Goal of the exercise: Below are the entries; count how many lines contain the word "height" and reply with that number alone.

Material for this task:

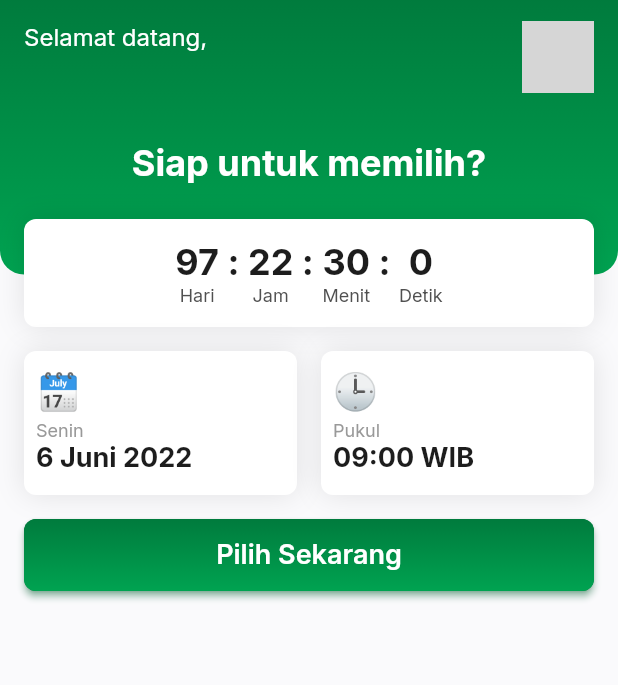
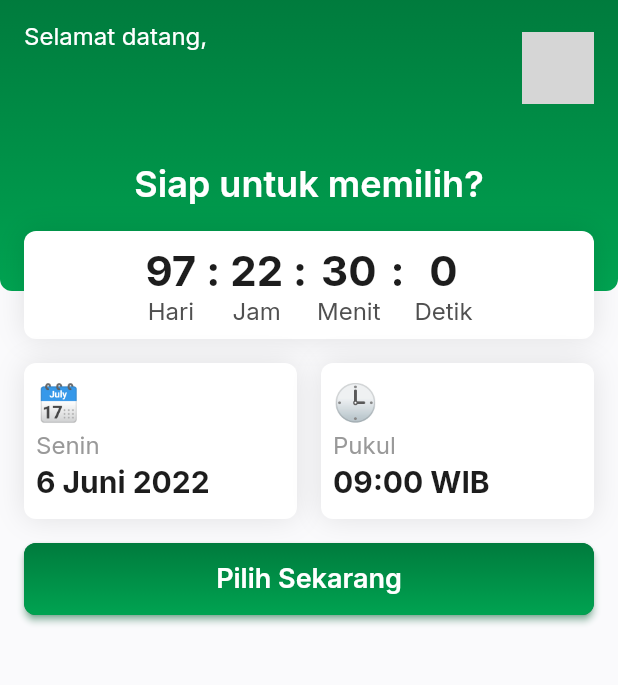
Before and after one commit to RidhaAF/prm_hmtif_unpas, a Flutter app: the HomePage screen opened by its route, on a phone screen of 412 x 824 dp, the part 87-772 px from its top. Run offline on Flutter 3.47's test engine with Material 2 defaults, Android fonts, the phone set to English and light mode, and no system bars; drawn by our look-alikes of flutter_countdown_timer; our stand-ins replace google_fonts, package_info_plus, percent_indicator, pull_to_refresh, shared_preferences; accounts and stored records are empty; network calls fail; grey boxes are pictures that could not be loaded.

Commit message:
Update UI for better UX

```diff
--- a/lib/pages/coming_soon_page.dart
+++ b/lib/pages/coming_soon_page.dart
@@ -22,10 +22,11 @@ class ComingSoonPage extends StatelessWidget {
 
     Widget descriptionText() {
       return Text(
-        'Halaman\nbelum tersedia😢',
+        'Halaman\nbelum tersedia 😢',
         style: GoogleFonts.inter(
           color: primaryColor,
           fontSize: 16,
+          fontWeight: semiBold,
         ),
         textAlign: TextAlign.center,
       );
@@ -40,7 +41,7 @@ class ComingSoonPage extends StatelessWidget {
           'Coming Soon',
           style: GoogleFonts.inter(
             fontSize: 18,
-            fontWeight: FontWeight.w600,
+            fontWeight: semiBold,
           ),
         ),
         centerTitle: true,
--- a/lib/pages/home/home_page.dart
+++ b/lib/pages/home/home_page.dart
@@ -29,15 +29,15 @@ class _HomePageState extends State<HomePage> {
             time,
             style: GoogleFonts.inter(
               color: titleColor,
-              fontSize: 24,
-              fontWeight: FontWeight.bold,
+              fontSize: 28,
+              fontWeight: bold,
             ),
           ),
           Text(
             subtitle,
             style: GoogleFonts.inter(
               color: subtitleColor,
-              fontSize: 12,
+              fontSize: 16,
             ),
           ),
         ],
@@ -46,11 +46,7 @@ class _HomePageState extends State<HomePage> {
 
     Widget countdownTimer() {
       return Container(
-        margin: EdgeInsets.only(
-          top: 16,
-          left: defaultMargin,
-          right: defaultMargin,
-        ),
+        margin: EdgeInsets.symmetric(horizontal: defaultMargin),
         height: 72,
         decoration: BoxDecoration(
           color: whiteColor,
@@ -65,11 +61,11 @@ class _HomePageState extends State<HomePage> {
                 width: double.infinity,
                 child: Center(
                   child: Text(
-                    'Waktunya Memilih!🎉',
+                    'Waktunya Memilih! 🎉',
                     style: GoogleFonts.inter(
                       color: primaryColor,
-                      fontSize: 20,
-                      fontWeight: FontWeight.bold,
+                      fontSize: 24,
+                      fontWeight: bold,
                     ),
                   ),
                 ),
@@ -96,13 +92,13 @@ class _HomePageState extends State<HomePage> {
       return Stack(
         children: [
           Container(
-            height: 185,
+            height: 196,
             width: double.infinity,
             padding: EdgeInsets.all(defaultMargin),
             decoration: BoxDecoration(
               borderRadius: BorderRadius.only(
-                bottomLeft: Radius.circular(16),
-                bottomRight: Radius.circular(16),
+                bottomLeft: Radius.circular(defaultRadius),
+                bottomRight: Radius.circular(defaultRadius),
               ),
               gradient: primaryGradient,
             ),
@@ -128,8 +124,8 @@ class _HomePageState extends State<HomePage> {
                             authProvider.user.name ?? '',
                             style: GoogleFonts.inter(
                               color: whiteColor,
-                              fontSize: 20,
-                              fontWeight: FontWeight.w600,
+                              fontSize: 32,
+                              fontWeight: bold,
                             ),
                             overflow: TextOverflow.ellipsis,
                             maxLines: 1,
@@ -144,13 +140,15 @@ class _HomePageState extends State<HomePage> {
                       child: Container(
                         width: 48,
                         height: 48,
+                        margin: EdgeInsets.only(left: 8),
                         decoration: BoxDecoration(
                           shape: BoxShape.circle,
                           image: DecorationImage(
-                              image: NetworkImage(
-                                authProvider.user.profilePhotoUrl ?? '',
-                              ),
-                              fit: BoxFit.cover),
+                            image: NetworkImage(
+                              authProvider.user.profilePhotoUrl ?? '',
+                            ),
+                            fit: BoxFit.cover,
+                          ),
                         ),
                       ),
                     ),
@@ -162,14 +160,14 @@ class _HomePageState extends State<HomePage> {
                   style: GoogleFonts.inter(
                     color: whiteColor,
                     fontSize: 24,
-                    fontWeight: FontWeight.bold,
+                    fontWeight: semiBold,
                   ),
                 ),
               ],
             ),
           ),
           Container(
-            margin: EdgeInsets.only(top: 132),
+            margin: EdgeInsets.only(top: 156),
             child: countdownTimer(),
           ),
         ],
@@ -178,7 +176,7 @@ class _HomePageState extends State<HomePage> {
 
     Widget card(String emoji, String title, String subtitle) {
       return Container(
-        height: 96,
+        height: 104,
         width: MediaQuery.of(context).size.width / 2 - 24,
         margin: EdgeInsets.only(
           top: defaultMargin,
@@ -207,15 +205,16 @@ class _HomePageState extends State<HomePage> {
               title,
               style: GoogleFonts.inter(
                 color: darkGreyColor,
-                fontSize: 12,
+                fontSize: 16,
               ),
             ),
+            SizedBox(height: 4),
             Text(
               subtitle,
               style: GoogleFonts.inter(
                 color: titleColor,
-                fontSize: 18,
-                fontWeight: FontWeight.bold,
+                fontSize: 20,
+                fontWeight: bold,
               ),
             ),
           ],
@@ -226,16 +225,8 @@ class _HomePageState extends State<HomePage> {
     Widget rowCard() {
       return Row(
         children: [
-          card(
-            '🗓',
-            'Senin',
-            '6 Juni 2022',
-          ),
-          card(
-            '🕒',
-            'Pukul',
-            '09:00 WIB',
-          ),
+          card('🗓', 'Senin', '6 Juni 2022'),
+          card('🕒', 'Pukul', '09:00 WIB'),
         ],
       );
     }
@@ -262,7 +253,7 @@ class _HomePageState extends State<HomePage> {
                 style: GoogleFonts.inter(
                   color: whiteColor,
                   fontSize: 18,
-                  fontWeight: FontWeight.w600,
+                  fontWeight: semiBold,
                 ),
               ),
             ),
@@ -280,7 +271,7 @@ class _HomePageState extends State<HomePage> {
           'PRM HMTIF-UNPAS',
           style: GoogleFonts.inter(
             fontSize: 24,
-            fontWeight: FontWeight.w700,
+            fontWeight: bold,
           ),
         ),
         centerTitle: true,
--- a/lib/pages/home/main_page.dart
+++ b/lib/pages/home/main_page.dart
@@ -33,10 +33,10 @@ class _MainPageState extends State<MainPage> {
         selectedItemColor: primaryColor,
         unselectedItemColor: greyColor,
         selectedLabelStyle: GoogleFonts.inter(
-          fontSize: 12,
+          fontSize: 14,
         ),
         unselectedLabelStyle: GoogleFonts.inter(
-          fontSize: 12,
+          fontSize: 14,
         ),
         items: const <BottomNavigationBarItem>[
           BottomNavigationBarItem(
--- a/lib/pages/home/quick_count_page.dart
+++ b/lib/pages/home/quick_count_page.dart
@@ -21,7 +21,7 @@ class QuickCountPage extends StatelessWidget {
           'Hitung Cepat',
           style: GoogleFonts.inter(
             fontSize: 18,
-            fontWeight: FontWeight.w600,
+            fontWeight: semiBold,
           ),
         ),
         centerTitle: true,
--- a/lib/pages/home/vote_page.dart
+++ b/lib/pages/home/vote_page.dart
@@ -91,10 +91,11 @@ class _VotePageState extends State<VotePage> {
             ),
             SizedBox(height: 16),
             Text(
-              'Terima kasih pilihan anda\nsudah tersimpan!',
+              'Terima kasih pilihan anda\nsudah tersimpan! 😊',
               style: GoogleFonts.inter(
                 color: primaryColor,
                 fontSize: 16,
+                fontWeight: semiBold,
               ),
               textAlign: TextAlign.center,
             ),
@@ -112,7 +113,7 @@ class _VotePageState extends State<VotePage> {
           'Pilih',
           style: GoogleFonts.inter(
             fontSize: 18,
-            fontWeight: FontWeight.w600,
+            fontWeight: semiBold,
           ),
         ),
         centerTitle: true,
--- a/lib/theme/theme.dart
+++ b/lib/theme/theme.dart
@@ -5,7 +5,7 @@ double defaultMargin = 16.0;
 double defaultRadius = 8.0;
 
 Color primaryColor = Color(0xFF007B3D);
-Color accentColor = Color(0xFF007B3D).withOpacity(0.5);
+Color accentColor = Color(0x00BC5D).withOpacity(0.5);
 Color lightGreenColor = Color(0xFF00A351);
 Color titleColor = Color(0xFF1D1D1D);
 Color subtitleColor = Color(0xFF505050);
--- a/lib/widgets/vote_card.dart
+++ b/lib/widgets/vote_card.dart
@@ -58,16 +58,17 @@ class VoteCard extends StatelessWidget {
                     candidate?.name ?? '',
                     style: GoogleFonts.inter(
                       color: titleColor,
-                      fontWeight: FontWeight.w600,
+                      fontSize: 16,
+                      fontWeight: semiBold,
                     ),
                     maxLines: 1,
                     overflow: TextOverflow.ellipsis,
                   ),
+                  SizedBox(height: 4),
                   Text(
                     candidate?.nrp ?? '',
                     style: GoogleFonts.inter(
                       color: subtitleColor,
-                      fontSize: 12,
                     ),
                   ),
                 ],
```
Also changed, not shown: lib/pages/auth/reset_password_page.dart (+22 -14 lines), lib/pages/auth/sign_in_page.dart (+15 -11 lines), lib/pages/change_password_page.dart (+30 -18 lines), lib/pages/detail_vote_page.dart (+32 -28 lines), lib/pages/edit_profile_page.dart (+18 -9 lines), lib/pages/home/profile_page.dart (+63 -15 lines), lib/pages/onboarding_page.dart (+5 -5 lines), lib/pages/splash_page.dart (+10 -8 lines), lib/widgets/candidate_card.dart (+6 -6 lines).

Answer to the problem: 9